Search the material below for lines containing the string "cursor", and copy every one you find.

(Data excerpts begins)

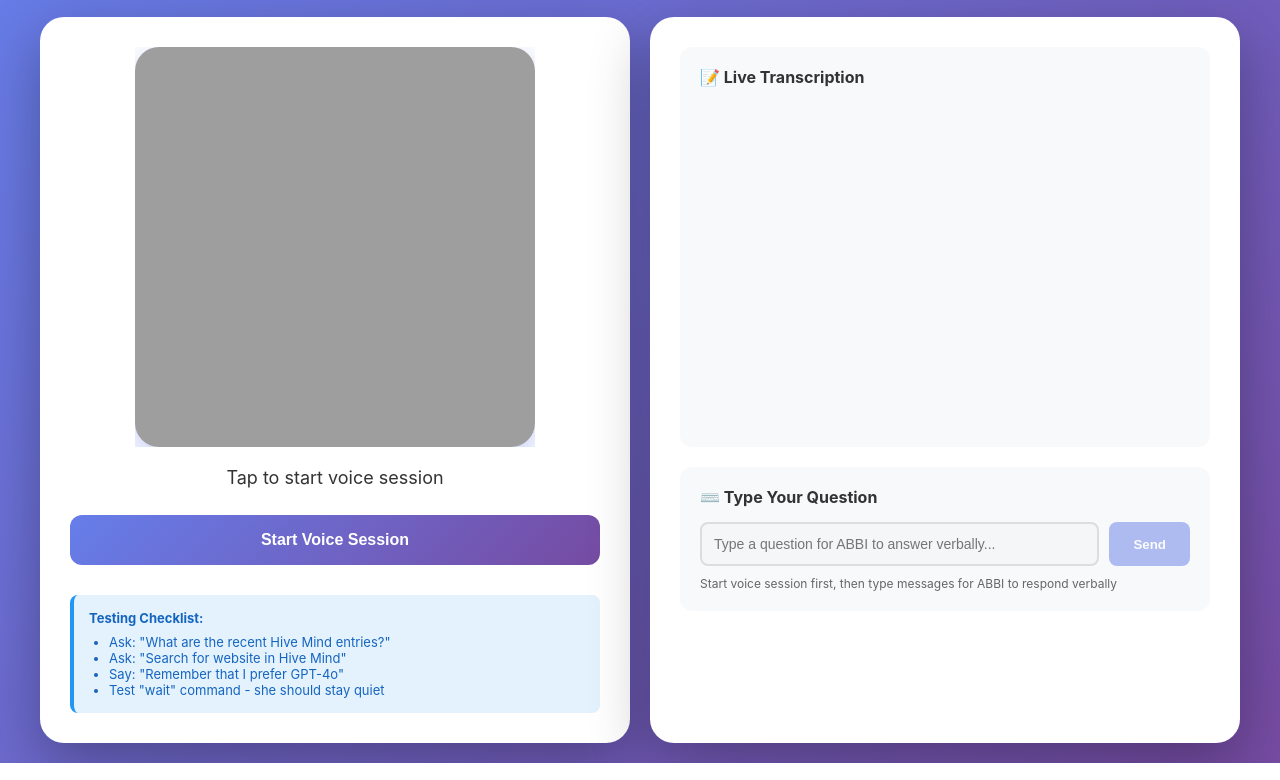
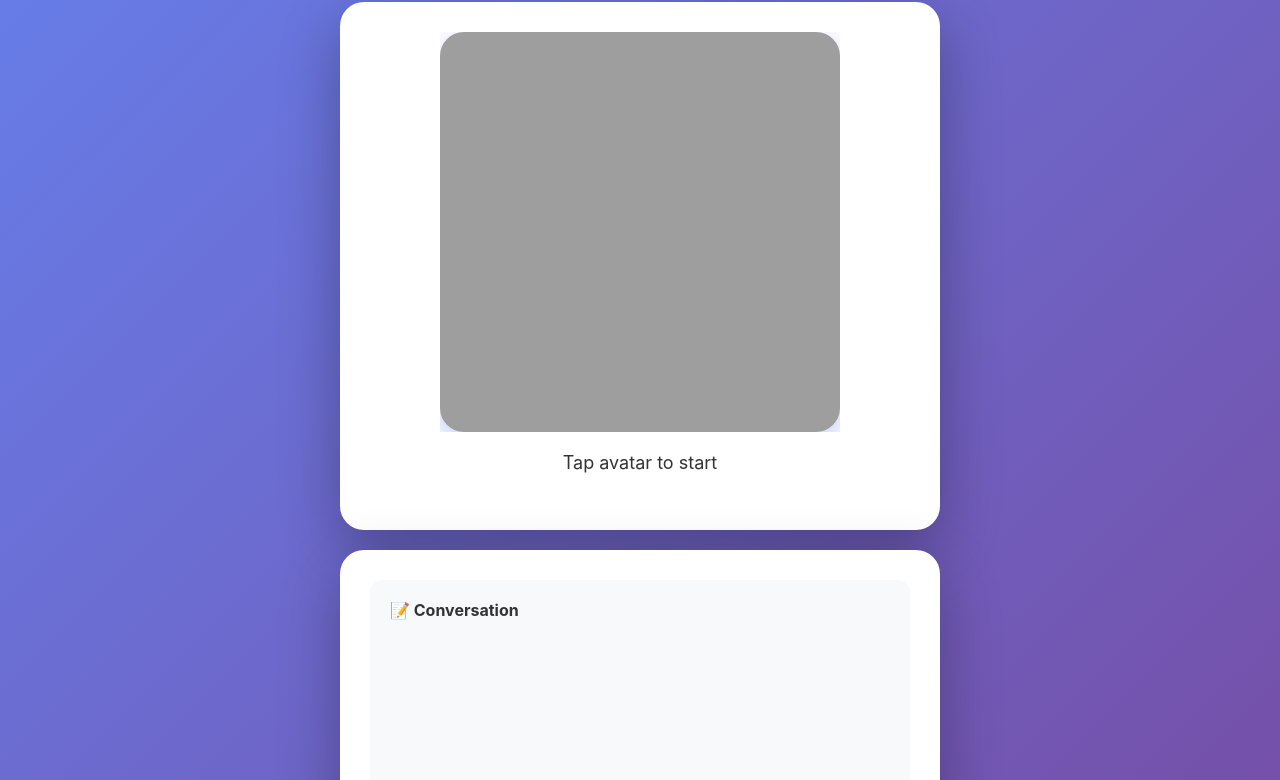
Before and after one commit to jstewartrr/abbi-20260106-core-v4, a plain HTML site: page test-abbi.html in a window 1280 px wide. Shown: the part 89-869 px from the top of the page. Drawn offline with Linux system fonts and the light colour scheme.

Commit message:
Optimize test page for iPhone - mobile-first layout
- Remove button and info box instructions
- Single column layout with avatar on top, transcription below
- Tap avatar to start/stop session
- Responsive sizing for mobile screens
- Cleaner, simpler interface for touch devices

```diff
--- a/test-abbi.html
+++ b/test-abbi.html
@@ -14,13 +14,14 @@
             font-family: -apple-system, BlinkMacSystemFont, 'Segoe UI', sans-serif;
             background: linear-gradient(135deg, #667eea 0%, #764ba2 100%);
             min-height: 100vh;
-            padding: 20px;
+            padding: 15px;
+            -webkit-tap-highlight-color: transparent;
         }
         .container {
-            max-width: 1200px;
+            max-width: 600px;
             margin: 0 auto;
-            display: grid;
-            grid-template-columns: 1fr 1fr;
+            display: flex;
+            flex-direction: column;
             gap: 20px;
         }
         .panel {
@@ -31,20 +32,21 @@
         }
         h1 {
             text-align: center;
-            color: #667eea;
+            color: white;
             margin-bottom: 10px;
-            grid-column: 1 / -1;
+            font-size: 24px;
         }
         .subtitle {
             text-align: center;
             color: white;
             margin-bottom: 20px;
             font-size: 14px;
-            grid-column: 1 / -1;
+            opacity: 0.9;
         }
         .avatar-wrapper {
-            width: 400px;
-            height: 400px;
+            width: 100%;
+            max-width: 400px;
+            aspect-ratio: 1;
             margin: 0 auto 20px;
             cursor: pointer;
             transition: transform 0.3s ease;
@@ -75,35 +77,12 @@
             margin-bottom: 20px;
             min-height: 28px;
         }
-        .btn {
-            width: 100%;
-            padding: 16px;
-            background: linear-gradient(135deg, #667eea 0%, #764ba2 100%);
-            color: white;
-            border: none;
-            border-radius: 12px;
-            font-size: 16px;
-            font-weight: 600;
-            cursor: pointer;
-            transition: transform 0.2s ease, box-shadow 0.2s ease;
-            margin-bottom: 10px;
-        }
-        .btn:hover {
-            transform: translateY(-2px);
-            box-shadow: 0 10px 20px rgba(102, 126, 234, 0.4);
-        }
-        .btn:active {
-            transform: translateY(0);
-        }
-        .btn:disabled {
-            opacity: 0.5;
-            cursor: not-allowed;
-        }
         .transcription-box {
             background: #f8f9fa;
             border-radius: 12px;
             padding: 20px;
-            height: 400px;
+            min-height: 300px;
+            max-height: 50vh;
             overflow-y: auto;
             margin-bottom: 20px;
         }
@@ -144,12 +123,7 @@
         .text-input-box {
             background: #f8f9fa;
             border-radius: 12px;
-            padding: 20px;
-        }
-        .text-input-box h3 {
-            color: #333;
-            margin-bottom: 15px;
-            font-size: 16px;
+            padding: 15px;
         }
         .text-input-form {
             display: flex;
@@ -182,28 +156,6 @@
             opacity: 0.5;
             cursor: not-allowed;
         }
-        .info-box {
-            background: #e3f2fd;
-            border-left: 4px solid #2196f3;
-            padding: 15px;
-            margin-top: 20px;
-            border-radius: 8px;
-            font-size: 13px;
-            color: #1565c0;
-        }
-        .info-box strong {
-            display: block;
-            margin-bottom: 8px;
-        }
-        .info-box ul {
-            margin-left: 20px;
-            margin-top: 8px;
-        }
-        @media (max-width: 768px) {
-            .container {
-                grid-template-columns: 1fr;
-            }
-        }
     </style>
 </head>
 <body>
@@ -211,7 +163,7 @@
     <div class="subtitle">abbi-openai • GPT-4o + MCP Tools</div>
 
     <div class="container">
-        <!-- Left Panel: Voice Control -->
+        <!-- Avatar Panel -->
         <div class="panel">
             <div class="avatar-wrapper" id="abbiAvatar" onclick="toggleABBI()">
                 <video id="abbiVideo"
@@ -223,40 +175,24 @@
                 </video>
             </div>
 
-            <div class="status-text" id="abbiStatus">Tap to start voice session</div>
-
-            <button class="btn" id="toggleBtn" onclick="toggleABBI()">Start Voice Session</button>
-
-            <div class="info-box">
-                <strong>Testing Checklist:</strong>
-                <ul>
-                    <li>Ask: "What are the recent Hive Mind entries?"</li>
-                    <li>Ask: "Search for website in Hive Mind"</li>
-                    <li>Say: "Remember that I prefer GPT-4o"</li>
-                    <li>Test "wait" command - she should stay quiet</li>
-                </ul>
-            </div>
+            <div class="status-text" id="abbiStatus">Tap avatar to start</div>
         </div>
 
-        <!-- Right Panel: Transcription & Text Input -->
+        <!-- Transcription Panel -->
         <div class="panel">
             <div class="transcription-box" id="transcriptionBox">
-                <h3>📝 Live Transcription</h3>
+                <h3>📝 Conversation</h3>
                 <div id="transcripts"></div>
             </div>
 
             <div class="text-input-box">
-                <h3>⌨️ Type Your Question</h3>
                 <div class="text-input-form">
                     <input type="text"
                            id="textInput"
                            class="text-input"
-                           placeholder="Type a question for ABBI to answer verbally..."
+                           placeholder="Type to ABBI..."
                            disabled>
                     <button class="send-btn" id="sendBtn" onclick="sendTextMessage()" disabled>Send</button>
-                </div>
-                <div style="font-size: 12px; color: #666; margin-top: 10px;">
-                    Start voice session first, then type messages for ABBI to respond verbally
                 </div>
             </div>
         </div>
@@ -329,7 +265,6 @@
         window.toggleABBI = async function() {
             const avatar = document.getElementById('abbiAvatar');
             const status = document.getElementById('abbiStatus');
-            const toggleBtn = document.getElementById('toggleBtn');
             const textInput = document.getElementById('textInput');
             const sendBtn = document.getElementById('sendBtn');
 
@@ -350,17 +285,15 @@
 
                 abbiConversation = null;
                 avatar.classList.remove('listening', 'speaking');
-                status.textContent = 'Tap to start voice session';
-                toggleBtn.textContent = 'Start Voice Session';
+                status.textContent = 'Tap avatar to start';
                 textInput.disabled = true;
                 sendBtn.disabled = true;
                 return;
             }
 
             try {
-                status.textContent = 'Connecting to ABBI...';
+                status.textContent = 'Connecting...';
                 avatar.classList.add('listening');
-                toggleBtn.disabled = true;
 
                 // Request microphone permission
                 await navigator.mediaDevices.getUserMedia({ audio: true });
@@ -381,11 +314,9 @@
                     },
                     onConnect: () => {
                         console.log('Connected');
-                        status.textContent = '✅ Connected - Speak or type';
+                        status.textContent = '🎙️ Listening...';
                         avatar.classList.remove('listening');
                         avatar.classList.add('speaking');
-                        toggleBtn.textContent = 'End Session';
-                        toggleBtn.disabled = false;
                         textInput.disabled = false;
                         sendBtn.disabled = false;
                     },
@@ -399,7 +330,7 @@
                     },
                     onDisconnect: () => {
                         console.log('Disconnected');
-                        status.textContent = 'Session ended';
+                        status.textContent = 'Tap avatar to start';
                         avatar.classList.remove('listening', 'speaking');
 
                         // Clear video stream
@@ -410,8 +341,6 @@
                         }
 
                         abbiConversation = null;
-                        toggleBtn.textContent = 'Start Voice Session';
-                        toggleBtn.disabled = false;
                         textInput.disabled = true;
                         sendBtn.disabled = true;
                     },
@@ -449,7 +378,7 @@
                     },
                     onError: (error) => {
                         console.error('ABBI error:', error);
-                        status.textContent = '❌ Error - Check console';
+                        status.textContent = '❌ Error - Tap to retry';
                         avatar.classList.remove('listening', 'speaking');
 
                         // Clear video stream
@@ -460,8 +389,6 @@
                         }
 
                         abbiConversation = null;
-                        toggleBtn.textContent = 'Start Voice Session';
-                        toggleBtn.disabled = false;
                         textInput.disabled = true;
                         sendBtn.disabled = true;
                     },
@@ -489,11 +416,8 @@
                     videoElement.srcObject = null;
                 }
 
-                toggleBtn.disabled = false;
-                toggleBtn.textContent = 'Start Voice Session';
-
                 if (error.name === 'NotAllowedError') {
-                    status.textContent = '❌ Microphone access denied';
+                    status.textContent = '❌ Microphone denied';
                 } else {
                     status.textContent = '❌ Connection failed';
                 }
```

(Data excerpts ends)

Output for this task:
             cursor: pointer;
-            cursor: pointer;
-            cursor: not-allowed;
             cursor: not-allowed;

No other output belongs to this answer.